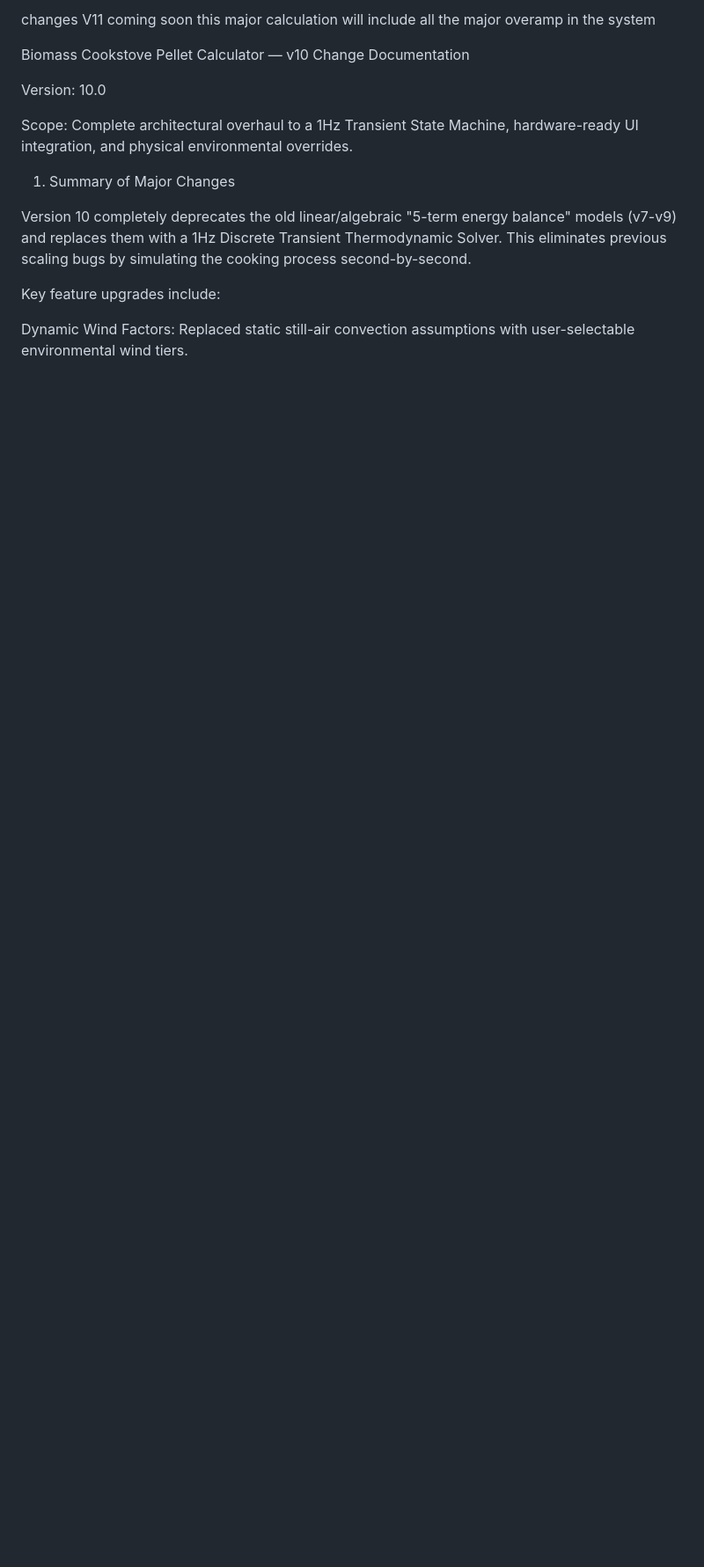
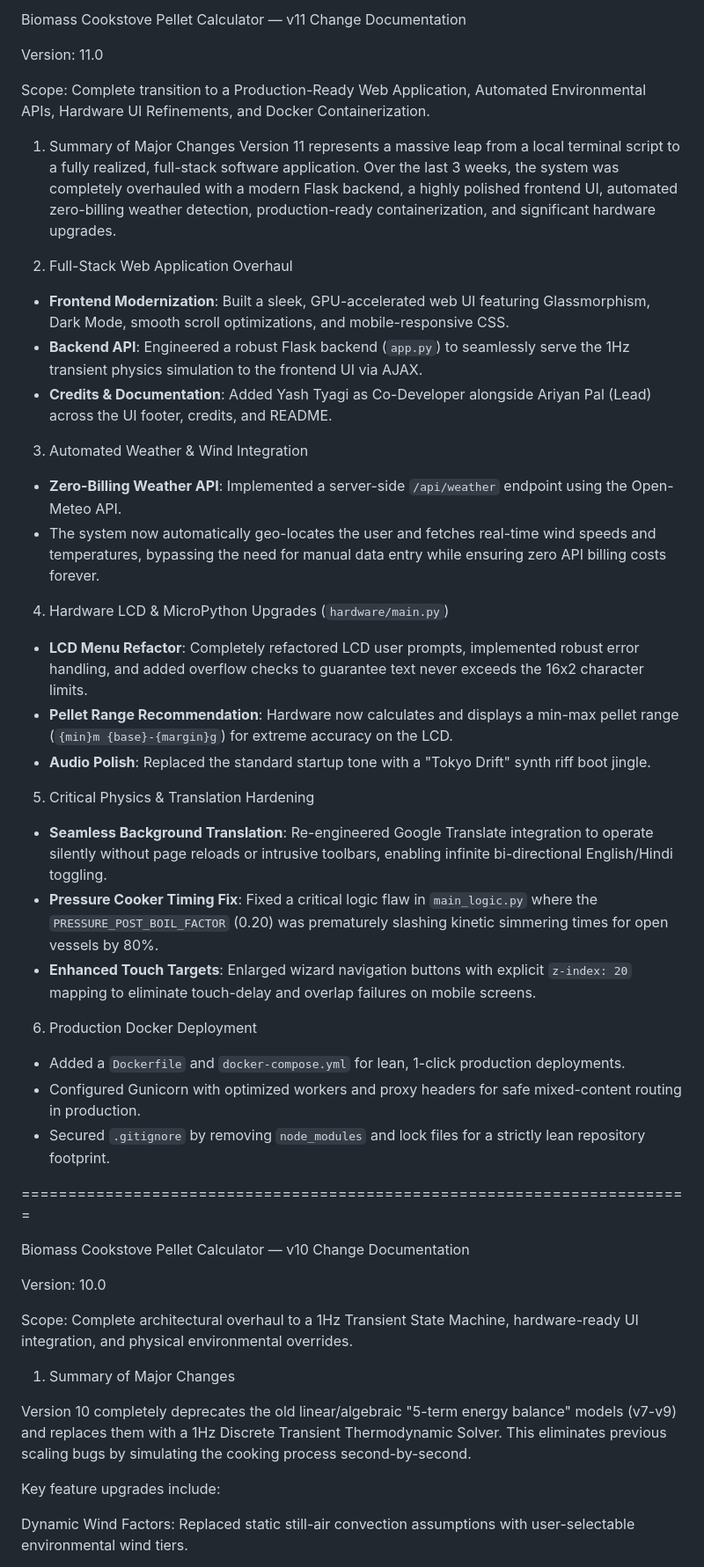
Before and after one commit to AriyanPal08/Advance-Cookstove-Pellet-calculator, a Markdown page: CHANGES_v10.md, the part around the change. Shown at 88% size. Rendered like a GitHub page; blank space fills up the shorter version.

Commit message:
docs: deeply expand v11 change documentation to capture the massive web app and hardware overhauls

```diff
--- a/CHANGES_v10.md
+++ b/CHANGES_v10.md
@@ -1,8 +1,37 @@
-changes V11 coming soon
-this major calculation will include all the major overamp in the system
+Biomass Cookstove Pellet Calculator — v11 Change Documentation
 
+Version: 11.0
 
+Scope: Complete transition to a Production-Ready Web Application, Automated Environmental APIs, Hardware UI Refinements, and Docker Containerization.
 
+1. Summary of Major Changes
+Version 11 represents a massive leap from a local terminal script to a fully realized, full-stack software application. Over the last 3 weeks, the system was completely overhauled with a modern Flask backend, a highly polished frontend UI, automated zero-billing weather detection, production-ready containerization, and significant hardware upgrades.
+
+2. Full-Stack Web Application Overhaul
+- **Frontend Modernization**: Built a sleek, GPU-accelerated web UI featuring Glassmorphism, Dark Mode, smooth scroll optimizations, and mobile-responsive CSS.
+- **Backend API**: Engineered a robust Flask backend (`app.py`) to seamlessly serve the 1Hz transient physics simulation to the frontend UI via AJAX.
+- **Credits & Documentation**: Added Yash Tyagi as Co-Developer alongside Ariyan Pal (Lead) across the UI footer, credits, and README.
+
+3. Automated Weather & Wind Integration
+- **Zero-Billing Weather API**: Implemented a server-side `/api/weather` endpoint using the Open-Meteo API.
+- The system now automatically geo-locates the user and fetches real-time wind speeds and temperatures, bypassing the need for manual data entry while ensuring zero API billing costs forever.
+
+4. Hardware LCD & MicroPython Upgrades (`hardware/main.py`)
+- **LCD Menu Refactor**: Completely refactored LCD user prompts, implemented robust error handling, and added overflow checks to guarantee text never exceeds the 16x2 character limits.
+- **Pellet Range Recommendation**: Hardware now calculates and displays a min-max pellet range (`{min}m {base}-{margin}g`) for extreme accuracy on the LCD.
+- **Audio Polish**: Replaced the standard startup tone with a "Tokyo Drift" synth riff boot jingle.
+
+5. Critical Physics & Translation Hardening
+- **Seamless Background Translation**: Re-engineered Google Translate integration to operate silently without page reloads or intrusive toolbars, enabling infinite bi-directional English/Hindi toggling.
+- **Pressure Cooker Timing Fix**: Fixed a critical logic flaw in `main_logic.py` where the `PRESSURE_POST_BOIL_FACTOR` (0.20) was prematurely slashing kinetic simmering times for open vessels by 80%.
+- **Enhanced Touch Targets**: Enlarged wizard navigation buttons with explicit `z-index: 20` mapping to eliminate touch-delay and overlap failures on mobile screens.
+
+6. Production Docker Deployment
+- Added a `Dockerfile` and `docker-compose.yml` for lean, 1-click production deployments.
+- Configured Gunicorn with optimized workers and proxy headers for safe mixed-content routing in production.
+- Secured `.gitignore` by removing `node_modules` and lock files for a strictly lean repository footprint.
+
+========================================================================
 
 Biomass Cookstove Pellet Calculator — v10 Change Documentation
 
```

-- -- --

--- Work order ---
Above are some records; copy each line there that contains "Pellet".

--- Expected output ---
Before and after one commit to AriyanPal08/Advance-Cookstove-Pellet-calculator, a Markdown page: CHANGES_v10.md, the part around the change. Shown at 88% size. Rendered like a GitHub page; blank space fills up the shorter version.
+Biomass Cookstove Pellet Calculator — v11 Change Documentation
+- **Pellet Range Recommendation**: Hardware now calculates and displays a min-max pellet range (`{min}m {base}-{margin}g`) for extreme accuracy on the LCD.
 Biomass Cookstove Pellet Calculator — v10 Change Documentation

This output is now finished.